[Saved entries]
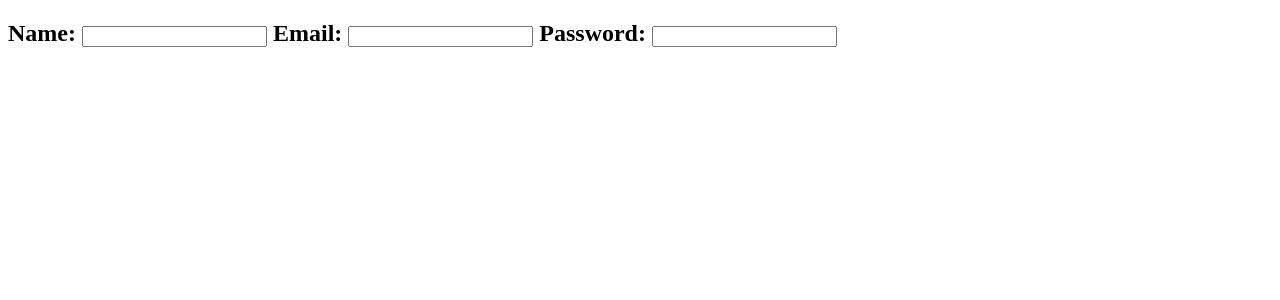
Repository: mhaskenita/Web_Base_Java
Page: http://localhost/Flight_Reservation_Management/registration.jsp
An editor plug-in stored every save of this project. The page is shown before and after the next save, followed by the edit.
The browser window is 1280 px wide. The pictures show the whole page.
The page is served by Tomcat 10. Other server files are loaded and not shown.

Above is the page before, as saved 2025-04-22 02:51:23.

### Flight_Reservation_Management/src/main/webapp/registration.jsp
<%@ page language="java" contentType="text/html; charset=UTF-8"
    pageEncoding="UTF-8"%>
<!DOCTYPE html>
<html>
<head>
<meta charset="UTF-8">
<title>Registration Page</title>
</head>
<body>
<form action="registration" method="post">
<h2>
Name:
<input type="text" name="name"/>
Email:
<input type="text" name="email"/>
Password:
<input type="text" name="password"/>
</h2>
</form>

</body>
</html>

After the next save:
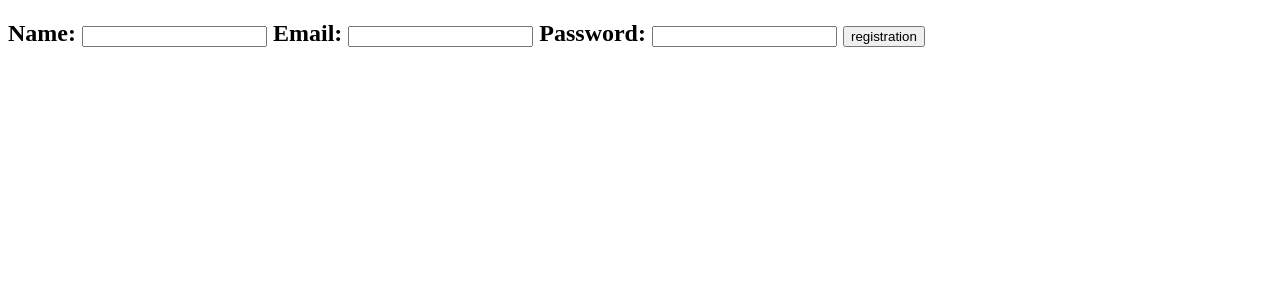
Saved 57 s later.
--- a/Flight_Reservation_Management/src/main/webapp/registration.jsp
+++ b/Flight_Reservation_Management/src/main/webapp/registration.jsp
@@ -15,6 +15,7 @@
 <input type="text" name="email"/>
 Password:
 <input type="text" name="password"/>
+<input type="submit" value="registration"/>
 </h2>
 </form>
--
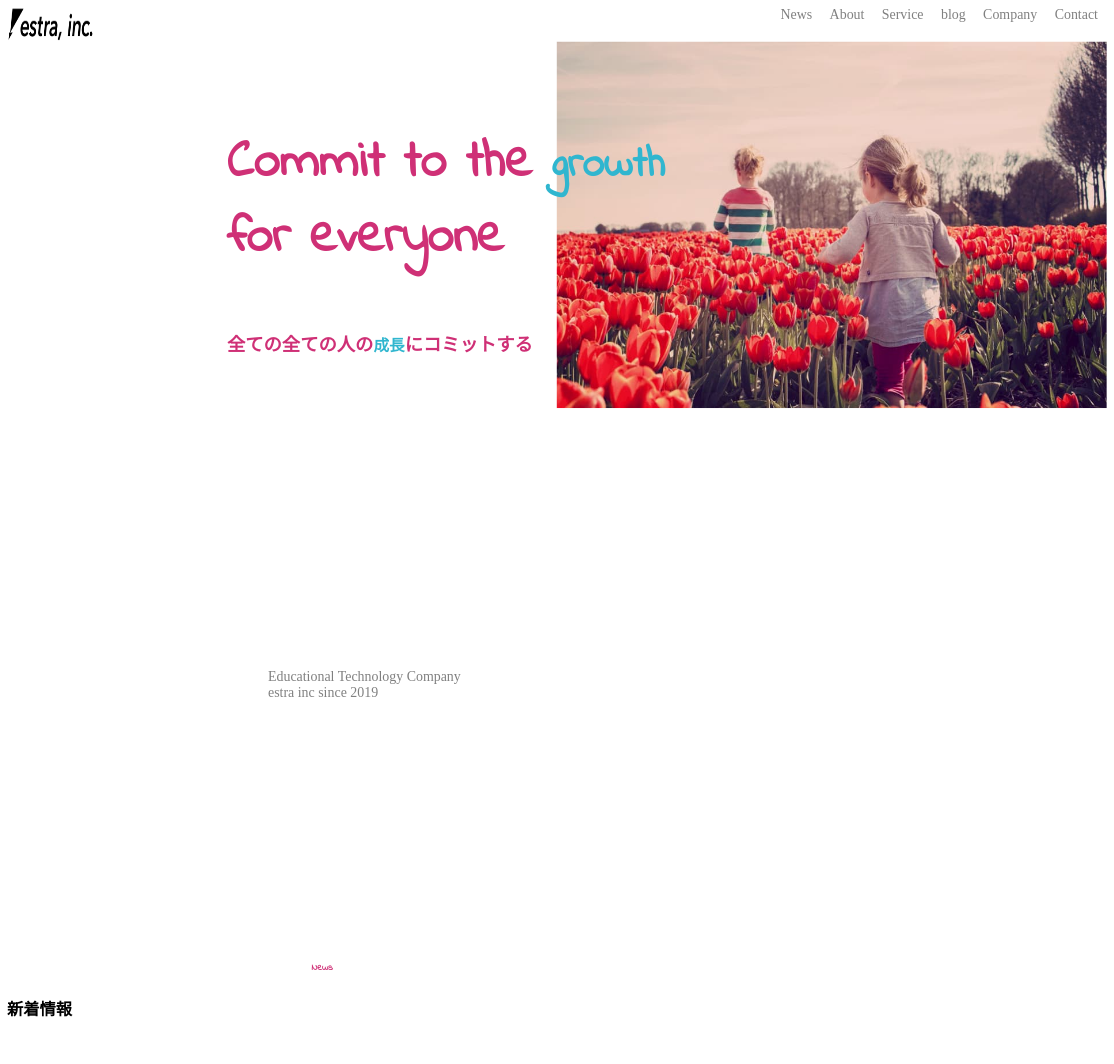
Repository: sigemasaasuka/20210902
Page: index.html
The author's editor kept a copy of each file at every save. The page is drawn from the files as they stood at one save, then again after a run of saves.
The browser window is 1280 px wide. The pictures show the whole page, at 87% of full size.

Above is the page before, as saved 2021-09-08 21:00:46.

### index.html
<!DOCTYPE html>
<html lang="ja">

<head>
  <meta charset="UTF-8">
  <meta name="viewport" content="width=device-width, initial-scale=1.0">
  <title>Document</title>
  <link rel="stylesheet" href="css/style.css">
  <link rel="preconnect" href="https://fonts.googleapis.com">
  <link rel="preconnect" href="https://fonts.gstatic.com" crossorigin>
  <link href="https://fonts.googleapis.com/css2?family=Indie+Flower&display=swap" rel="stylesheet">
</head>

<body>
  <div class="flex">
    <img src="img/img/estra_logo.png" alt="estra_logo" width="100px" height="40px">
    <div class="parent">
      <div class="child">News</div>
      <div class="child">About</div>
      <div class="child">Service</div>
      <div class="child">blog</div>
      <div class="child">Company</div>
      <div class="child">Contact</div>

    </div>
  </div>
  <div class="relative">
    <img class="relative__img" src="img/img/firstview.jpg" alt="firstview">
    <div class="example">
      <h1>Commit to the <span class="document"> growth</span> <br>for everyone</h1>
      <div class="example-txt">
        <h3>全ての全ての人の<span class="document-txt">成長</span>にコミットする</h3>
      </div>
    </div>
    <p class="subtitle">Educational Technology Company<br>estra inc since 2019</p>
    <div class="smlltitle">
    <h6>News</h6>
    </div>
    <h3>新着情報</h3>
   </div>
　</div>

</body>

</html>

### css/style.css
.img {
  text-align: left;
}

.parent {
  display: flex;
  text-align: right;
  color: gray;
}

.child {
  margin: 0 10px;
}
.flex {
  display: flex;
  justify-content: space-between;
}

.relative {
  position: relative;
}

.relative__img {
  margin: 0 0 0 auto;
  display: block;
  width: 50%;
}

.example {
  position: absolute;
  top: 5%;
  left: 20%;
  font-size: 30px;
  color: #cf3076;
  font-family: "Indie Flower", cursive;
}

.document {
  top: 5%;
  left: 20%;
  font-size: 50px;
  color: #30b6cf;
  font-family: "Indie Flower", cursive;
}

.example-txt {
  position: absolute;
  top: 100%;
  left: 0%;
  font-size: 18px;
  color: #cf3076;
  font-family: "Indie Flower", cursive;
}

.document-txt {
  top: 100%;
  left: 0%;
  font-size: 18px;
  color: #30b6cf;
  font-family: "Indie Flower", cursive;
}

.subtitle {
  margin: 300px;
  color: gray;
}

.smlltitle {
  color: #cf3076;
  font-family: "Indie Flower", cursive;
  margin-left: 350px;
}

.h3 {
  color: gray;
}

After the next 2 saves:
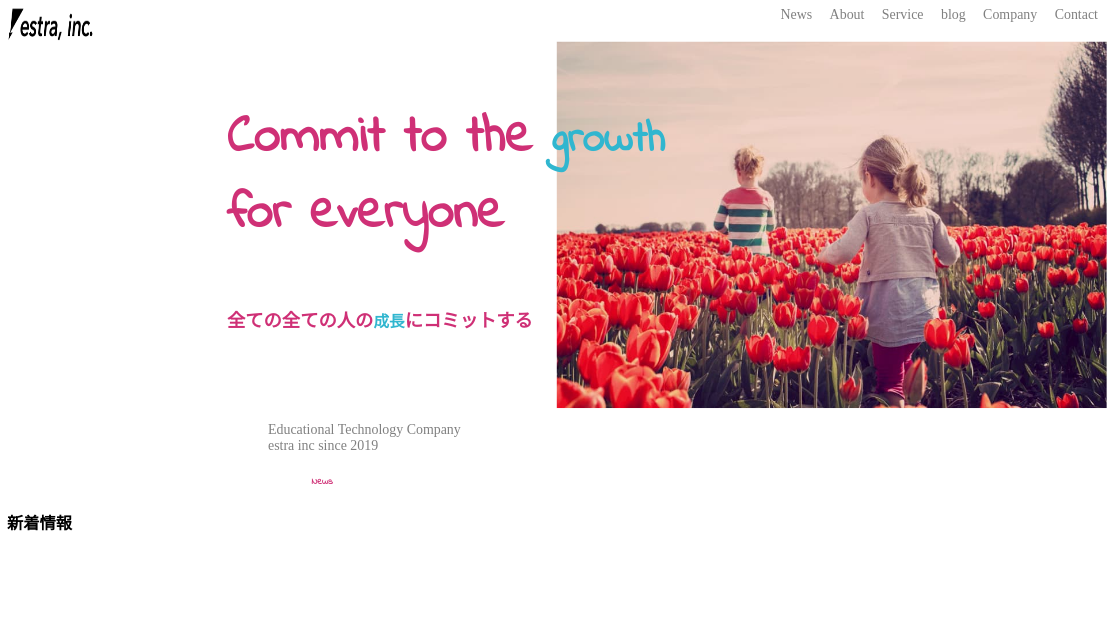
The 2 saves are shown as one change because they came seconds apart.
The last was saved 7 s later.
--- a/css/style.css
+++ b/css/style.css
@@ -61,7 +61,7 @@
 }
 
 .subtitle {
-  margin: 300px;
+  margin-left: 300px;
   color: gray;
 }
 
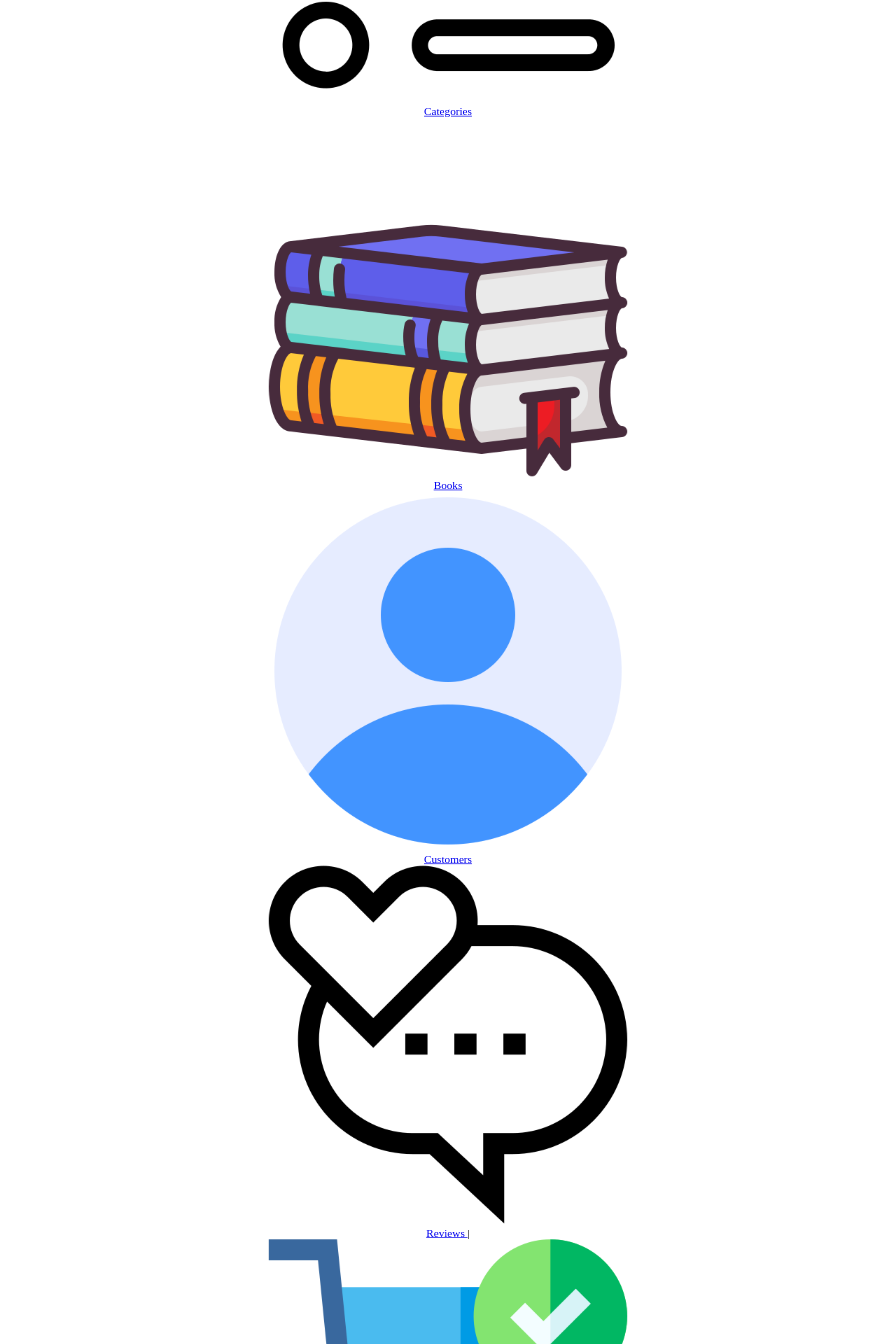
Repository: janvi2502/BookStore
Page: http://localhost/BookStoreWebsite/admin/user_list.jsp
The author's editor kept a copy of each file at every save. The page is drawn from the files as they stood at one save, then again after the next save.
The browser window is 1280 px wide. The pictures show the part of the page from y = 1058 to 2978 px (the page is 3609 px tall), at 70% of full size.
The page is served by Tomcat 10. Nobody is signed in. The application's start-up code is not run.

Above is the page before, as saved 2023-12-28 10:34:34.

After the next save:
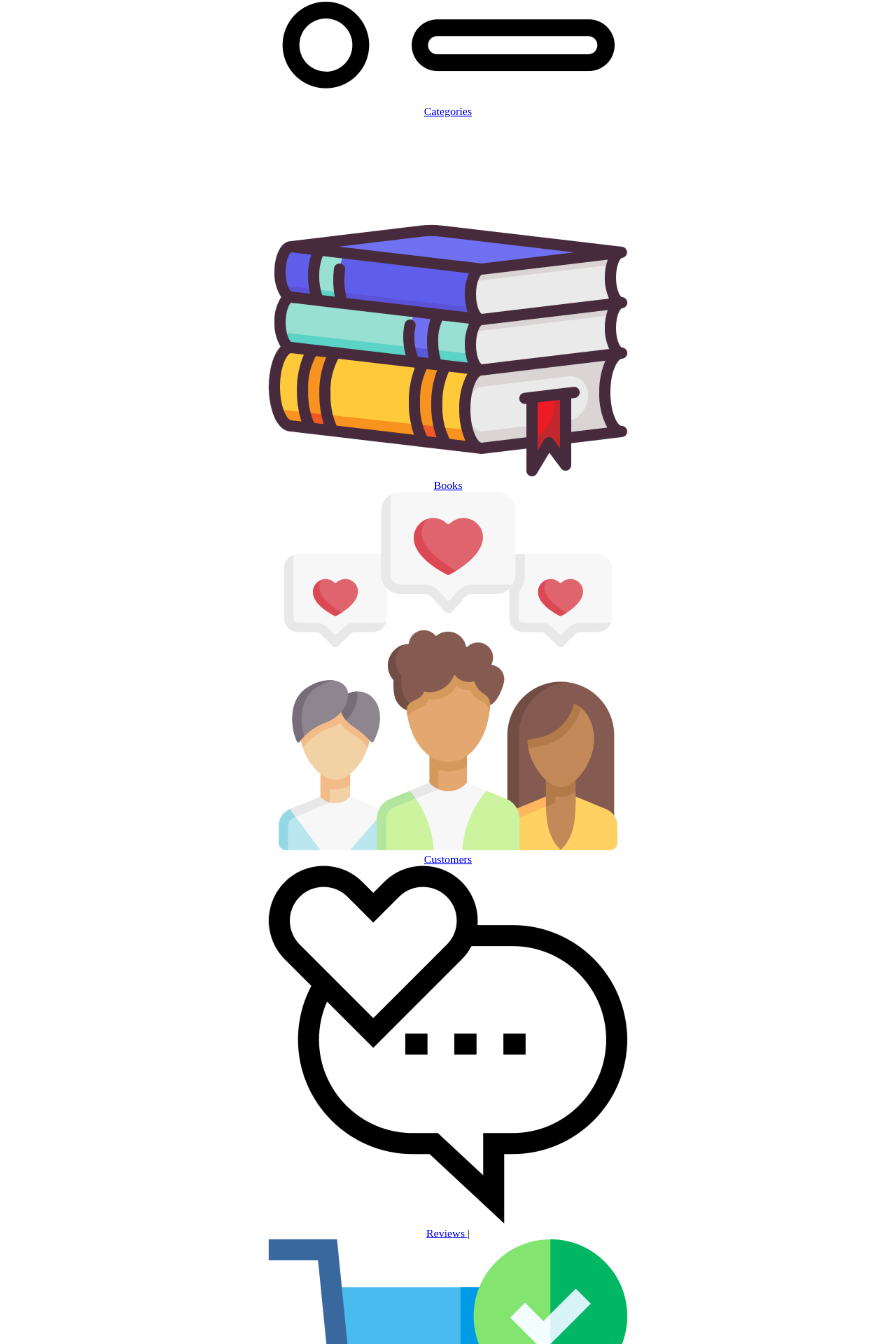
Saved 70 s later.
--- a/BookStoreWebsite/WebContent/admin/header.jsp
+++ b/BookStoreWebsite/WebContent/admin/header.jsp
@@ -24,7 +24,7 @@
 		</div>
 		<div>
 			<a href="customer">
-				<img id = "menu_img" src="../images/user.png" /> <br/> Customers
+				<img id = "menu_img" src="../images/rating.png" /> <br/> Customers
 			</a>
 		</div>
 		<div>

* _What to produce_: The answer must be a single number: how many lines of the records contain the string "href".

* _Solution to this exercise_: 5